Find each line below that includes "drag", then copy it.

Stored dataset items
Start of Block

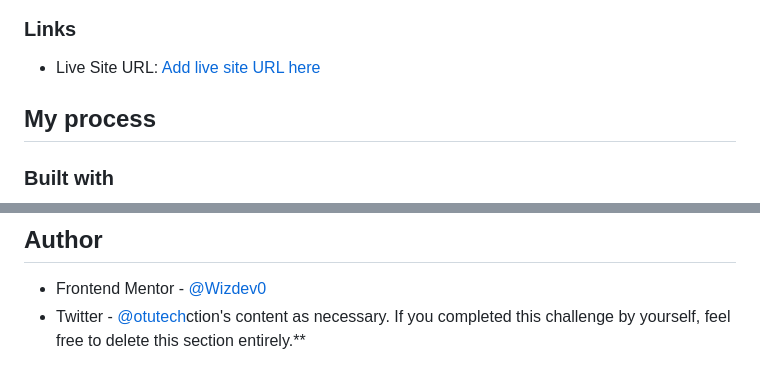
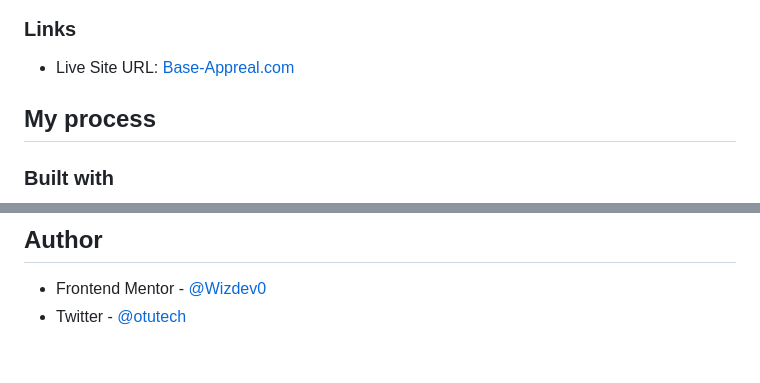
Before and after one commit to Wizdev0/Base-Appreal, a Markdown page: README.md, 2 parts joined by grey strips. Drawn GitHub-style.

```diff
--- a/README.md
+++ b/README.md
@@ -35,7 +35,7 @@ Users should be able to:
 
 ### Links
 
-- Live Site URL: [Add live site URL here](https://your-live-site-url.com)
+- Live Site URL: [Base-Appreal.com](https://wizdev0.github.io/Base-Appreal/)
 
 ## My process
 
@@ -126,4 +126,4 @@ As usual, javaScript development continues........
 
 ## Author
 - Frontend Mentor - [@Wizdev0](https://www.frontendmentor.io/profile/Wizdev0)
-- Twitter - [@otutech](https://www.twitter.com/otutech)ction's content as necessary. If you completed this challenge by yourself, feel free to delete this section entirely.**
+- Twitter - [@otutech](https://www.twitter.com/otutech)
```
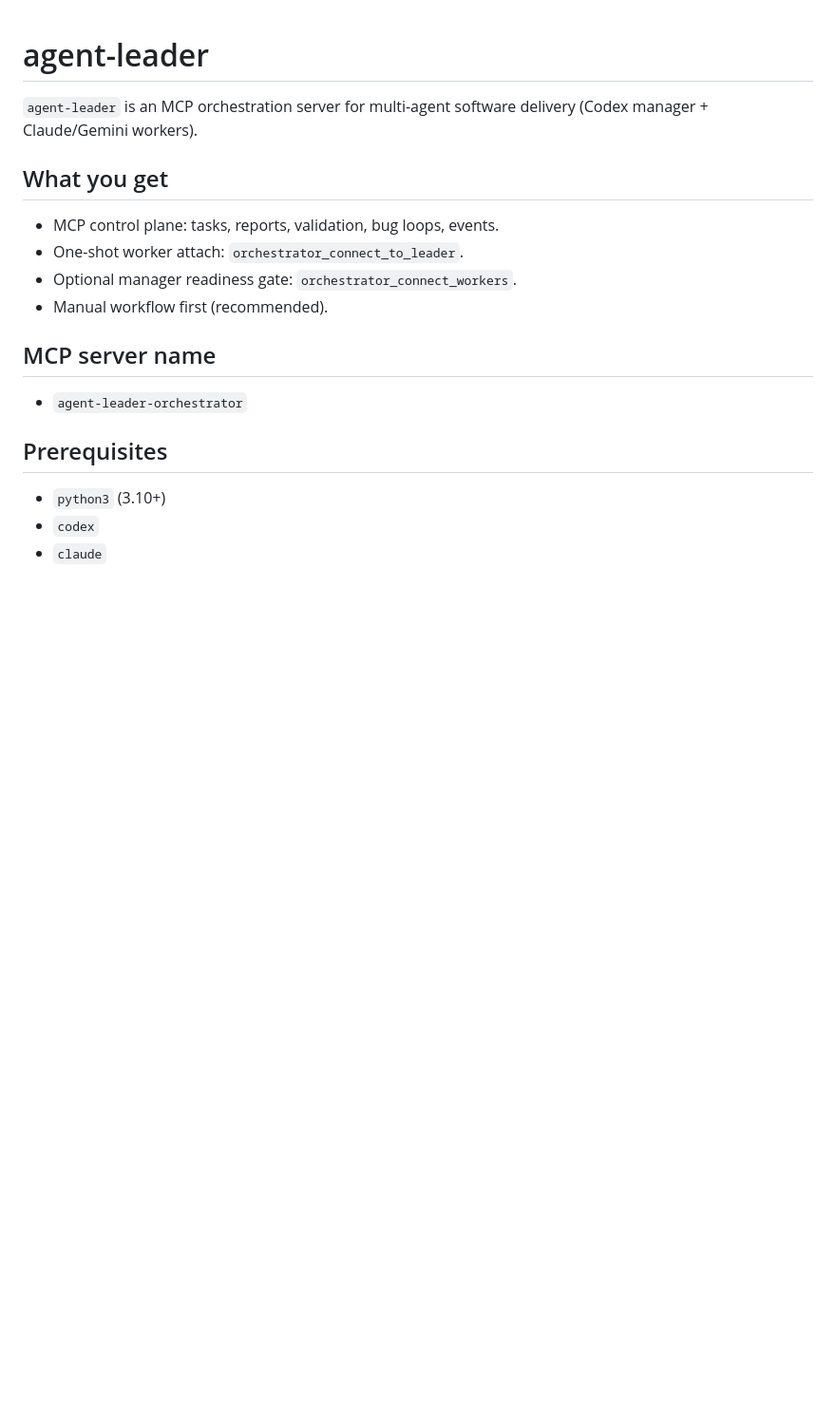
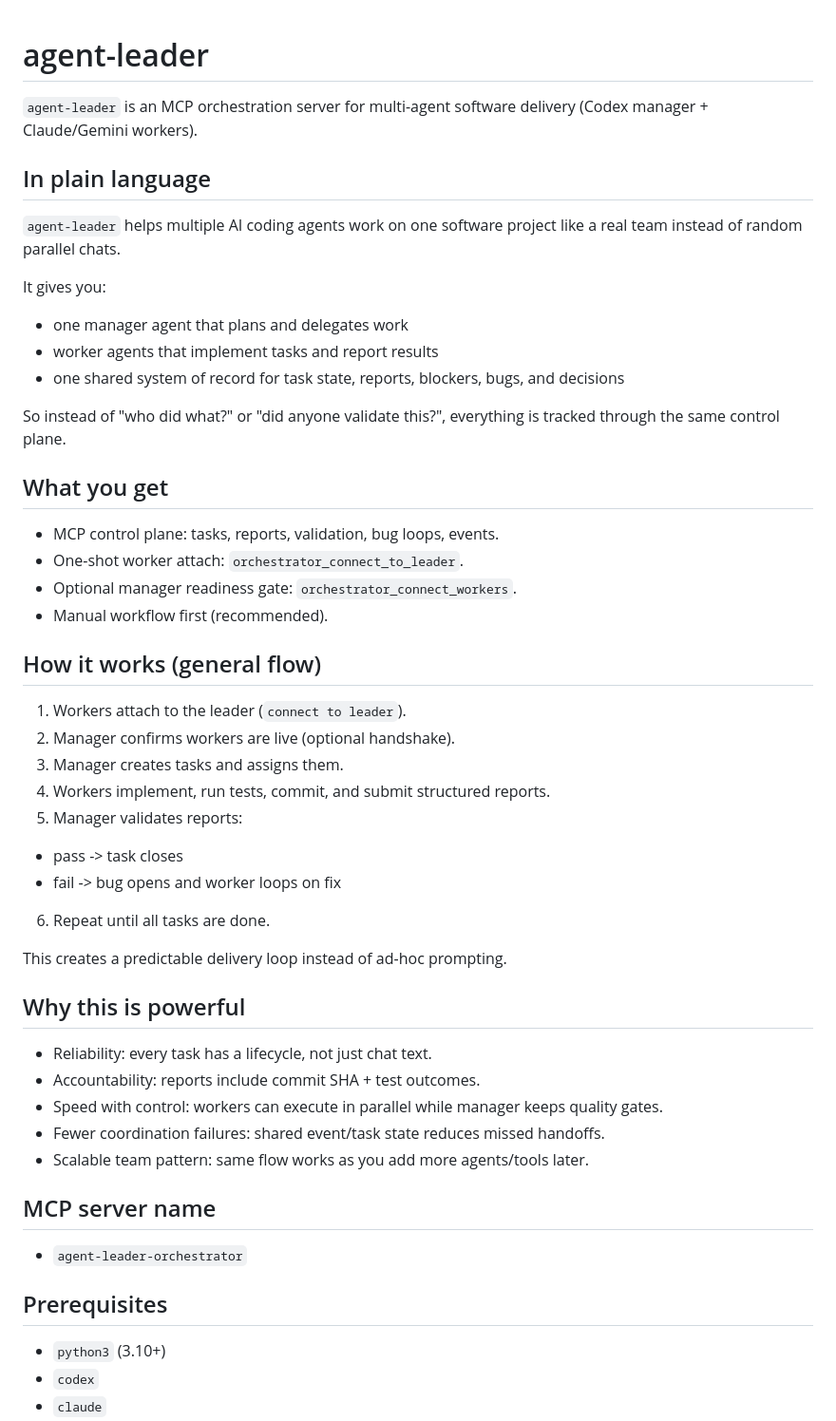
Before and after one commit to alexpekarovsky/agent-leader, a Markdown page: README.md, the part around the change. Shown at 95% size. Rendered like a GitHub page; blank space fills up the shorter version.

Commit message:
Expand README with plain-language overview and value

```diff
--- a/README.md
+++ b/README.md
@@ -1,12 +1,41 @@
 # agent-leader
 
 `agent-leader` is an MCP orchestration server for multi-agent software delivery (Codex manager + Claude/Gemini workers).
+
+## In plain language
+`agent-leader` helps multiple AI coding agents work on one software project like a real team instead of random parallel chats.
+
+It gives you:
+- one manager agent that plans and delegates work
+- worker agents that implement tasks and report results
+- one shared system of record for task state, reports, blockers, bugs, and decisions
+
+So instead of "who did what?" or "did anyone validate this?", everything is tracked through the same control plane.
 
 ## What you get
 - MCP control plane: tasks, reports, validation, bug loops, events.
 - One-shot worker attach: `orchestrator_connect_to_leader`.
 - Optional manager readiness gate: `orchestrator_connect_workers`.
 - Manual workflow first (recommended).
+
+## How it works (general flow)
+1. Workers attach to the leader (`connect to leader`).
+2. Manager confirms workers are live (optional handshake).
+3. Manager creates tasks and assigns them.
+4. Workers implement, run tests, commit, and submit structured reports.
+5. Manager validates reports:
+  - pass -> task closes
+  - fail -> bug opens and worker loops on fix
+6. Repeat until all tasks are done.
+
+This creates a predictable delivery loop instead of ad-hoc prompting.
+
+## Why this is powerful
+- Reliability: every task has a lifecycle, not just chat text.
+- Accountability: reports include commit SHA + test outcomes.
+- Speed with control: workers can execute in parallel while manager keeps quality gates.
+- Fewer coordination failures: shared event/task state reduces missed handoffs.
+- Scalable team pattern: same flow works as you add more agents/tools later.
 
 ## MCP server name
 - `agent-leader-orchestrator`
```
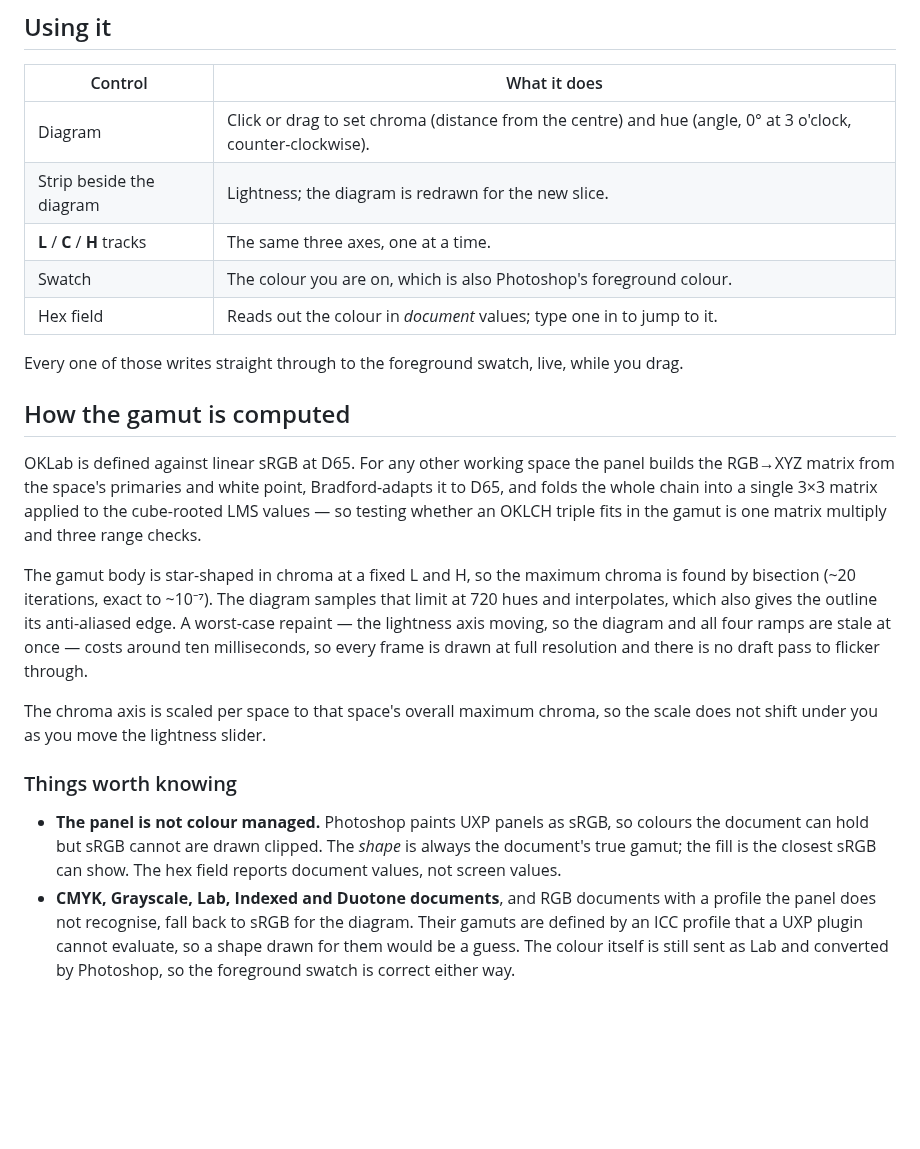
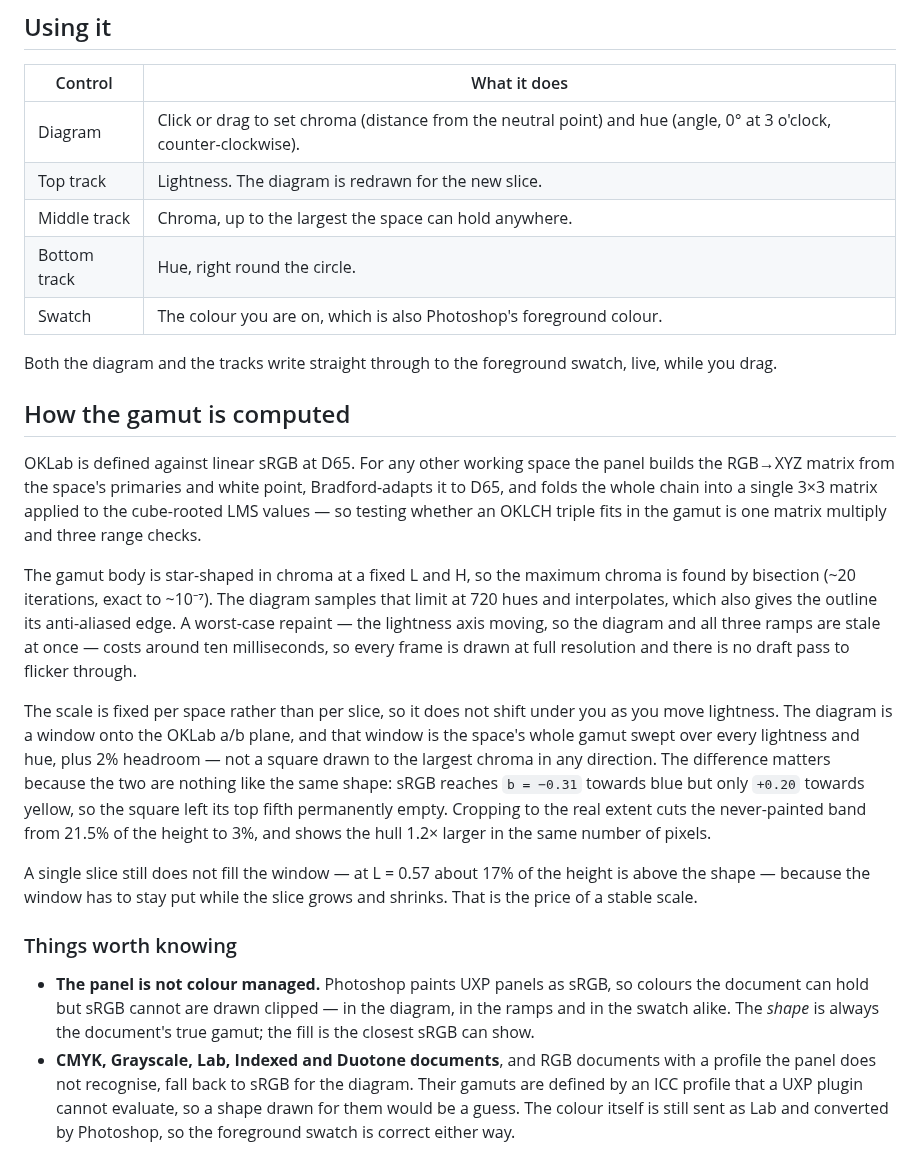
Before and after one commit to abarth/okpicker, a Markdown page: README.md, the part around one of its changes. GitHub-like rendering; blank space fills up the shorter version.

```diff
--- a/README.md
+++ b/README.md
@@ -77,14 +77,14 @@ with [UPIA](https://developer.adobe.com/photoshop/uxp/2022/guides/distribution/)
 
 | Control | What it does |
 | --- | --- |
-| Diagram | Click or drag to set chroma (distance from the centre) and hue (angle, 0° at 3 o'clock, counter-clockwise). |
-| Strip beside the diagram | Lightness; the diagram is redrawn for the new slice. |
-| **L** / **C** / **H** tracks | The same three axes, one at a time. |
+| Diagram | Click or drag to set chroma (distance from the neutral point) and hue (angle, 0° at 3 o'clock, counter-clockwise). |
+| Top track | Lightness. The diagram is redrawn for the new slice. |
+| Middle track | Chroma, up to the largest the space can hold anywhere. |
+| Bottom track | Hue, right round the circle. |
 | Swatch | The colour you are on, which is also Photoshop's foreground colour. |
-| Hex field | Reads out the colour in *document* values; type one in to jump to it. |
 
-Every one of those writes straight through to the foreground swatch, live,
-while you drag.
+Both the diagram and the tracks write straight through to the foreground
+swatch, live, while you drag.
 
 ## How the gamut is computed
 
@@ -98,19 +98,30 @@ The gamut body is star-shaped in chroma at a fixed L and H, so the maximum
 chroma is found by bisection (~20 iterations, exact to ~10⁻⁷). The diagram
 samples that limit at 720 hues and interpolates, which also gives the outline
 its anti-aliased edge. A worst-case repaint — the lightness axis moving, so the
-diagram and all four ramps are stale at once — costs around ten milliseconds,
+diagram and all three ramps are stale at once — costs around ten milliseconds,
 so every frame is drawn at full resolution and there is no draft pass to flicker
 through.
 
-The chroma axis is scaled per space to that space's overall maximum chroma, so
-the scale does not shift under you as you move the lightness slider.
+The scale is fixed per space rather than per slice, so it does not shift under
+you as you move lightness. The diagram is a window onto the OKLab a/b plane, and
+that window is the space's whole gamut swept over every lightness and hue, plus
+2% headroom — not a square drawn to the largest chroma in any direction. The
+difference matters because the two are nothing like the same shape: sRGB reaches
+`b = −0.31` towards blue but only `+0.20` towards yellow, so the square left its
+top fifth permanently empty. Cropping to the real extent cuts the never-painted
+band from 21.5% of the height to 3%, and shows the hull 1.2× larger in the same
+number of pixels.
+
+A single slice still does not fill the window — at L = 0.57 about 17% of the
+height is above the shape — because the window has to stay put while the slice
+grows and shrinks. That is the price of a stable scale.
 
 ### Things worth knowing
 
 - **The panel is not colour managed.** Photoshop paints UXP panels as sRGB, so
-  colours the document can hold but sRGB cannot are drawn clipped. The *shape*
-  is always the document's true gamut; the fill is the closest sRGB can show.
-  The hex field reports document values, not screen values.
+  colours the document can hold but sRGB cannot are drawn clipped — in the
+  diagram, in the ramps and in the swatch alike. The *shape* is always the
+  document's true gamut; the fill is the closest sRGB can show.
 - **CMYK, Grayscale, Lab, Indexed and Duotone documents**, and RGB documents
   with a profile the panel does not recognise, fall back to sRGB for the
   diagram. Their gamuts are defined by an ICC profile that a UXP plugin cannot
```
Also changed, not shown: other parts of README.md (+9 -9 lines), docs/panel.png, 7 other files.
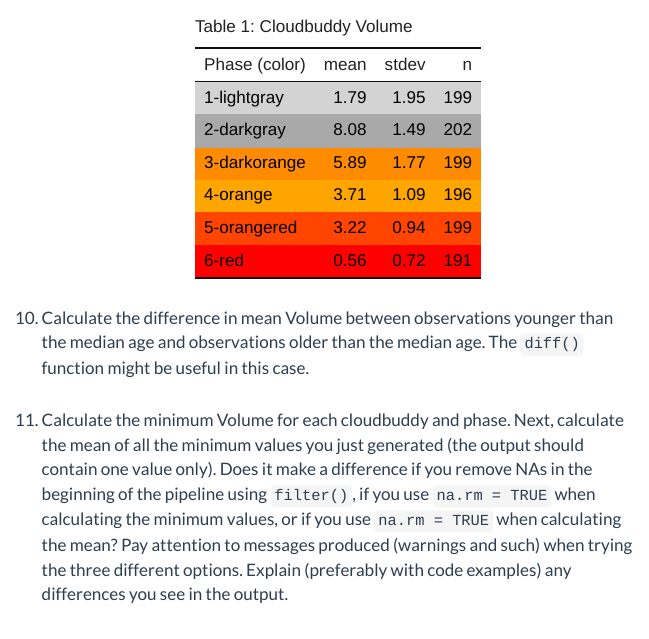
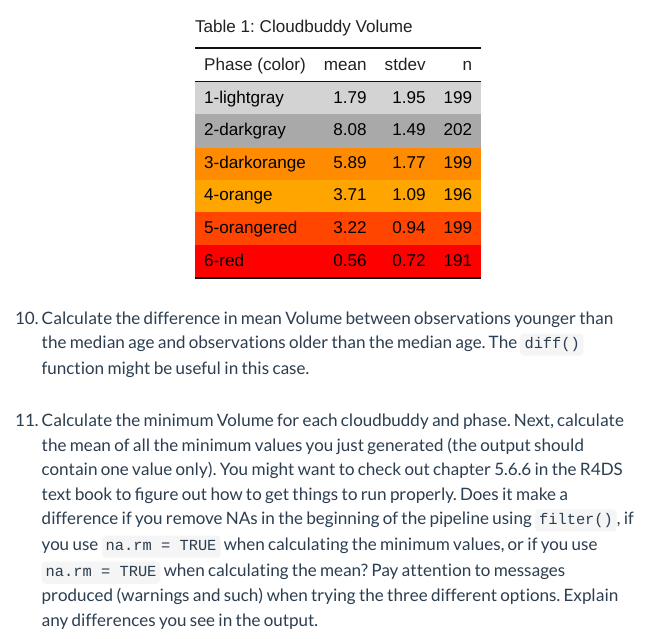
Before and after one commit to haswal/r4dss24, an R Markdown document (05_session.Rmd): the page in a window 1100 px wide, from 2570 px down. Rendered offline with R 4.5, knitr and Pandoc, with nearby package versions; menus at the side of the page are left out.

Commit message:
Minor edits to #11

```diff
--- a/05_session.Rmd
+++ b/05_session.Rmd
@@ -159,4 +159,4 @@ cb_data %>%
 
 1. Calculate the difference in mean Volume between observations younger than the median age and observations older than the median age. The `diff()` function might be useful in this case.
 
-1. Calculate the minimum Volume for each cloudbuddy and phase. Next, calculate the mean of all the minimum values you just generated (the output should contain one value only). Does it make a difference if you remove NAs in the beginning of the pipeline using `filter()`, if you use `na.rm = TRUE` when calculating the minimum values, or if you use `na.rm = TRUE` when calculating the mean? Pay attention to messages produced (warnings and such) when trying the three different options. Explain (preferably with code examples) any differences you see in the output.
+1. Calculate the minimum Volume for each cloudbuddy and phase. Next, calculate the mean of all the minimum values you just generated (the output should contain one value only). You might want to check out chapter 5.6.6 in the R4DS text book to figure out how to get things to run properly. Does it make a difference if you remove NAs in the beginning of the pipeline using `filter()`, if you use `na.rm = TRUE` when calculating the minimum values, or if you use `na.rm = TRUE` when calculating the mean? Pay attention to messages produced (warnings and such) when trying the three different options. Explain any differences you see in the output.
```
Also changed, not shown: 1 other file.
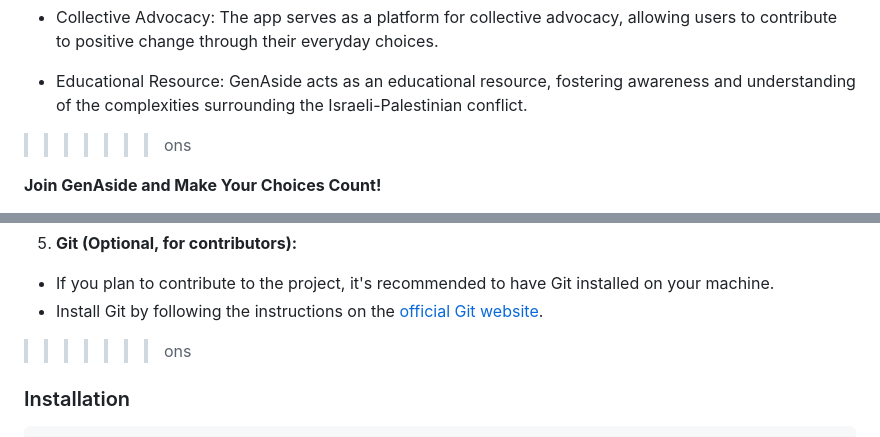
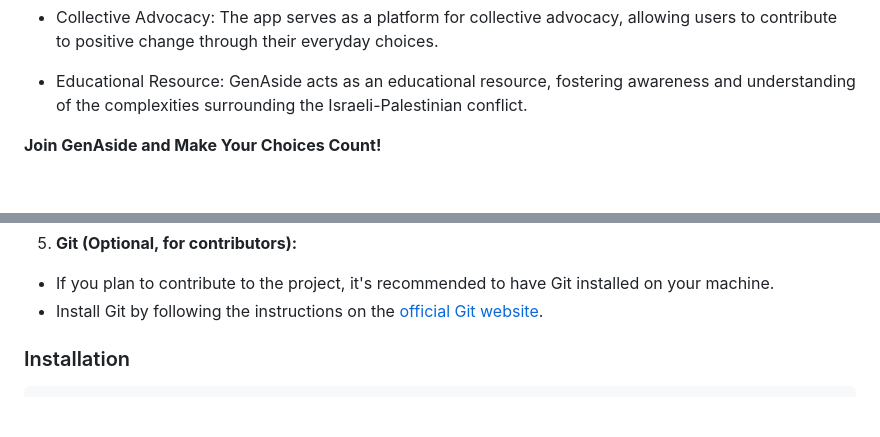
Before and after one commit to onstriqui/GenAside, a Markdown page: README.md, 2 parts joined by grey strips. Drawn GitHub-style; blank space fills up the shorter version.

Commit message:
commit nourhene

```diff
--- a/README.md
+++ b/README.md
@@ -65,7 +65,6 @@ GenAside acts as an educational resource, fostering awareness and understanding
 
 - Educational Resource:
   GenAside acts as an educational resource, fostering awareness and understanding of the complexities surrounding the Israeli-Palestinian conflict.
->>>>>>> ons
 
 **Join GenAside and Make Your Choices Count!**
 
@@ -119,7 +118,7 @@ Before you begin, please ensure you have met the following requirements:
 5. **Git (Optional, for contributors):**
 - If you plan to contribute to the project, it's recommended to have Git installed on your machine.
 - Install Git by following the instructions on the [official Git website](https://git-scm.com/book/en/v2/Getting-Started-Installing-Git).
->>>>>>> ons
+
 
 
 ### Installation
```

End of Block

◆ **TASK RESPONSE**:
-| Diagram | Click or drag to set chroma (distance from the centre) and hue (angle, 0° at 3 o'clock, counter-clockwise). |
+| Diagram | Click or drag to set chroma (distance from the neutral point) and hue (angle, 0° at 3 o'clock, counter-clockwise). |
-while you drag.
+swatch, live, while you drag.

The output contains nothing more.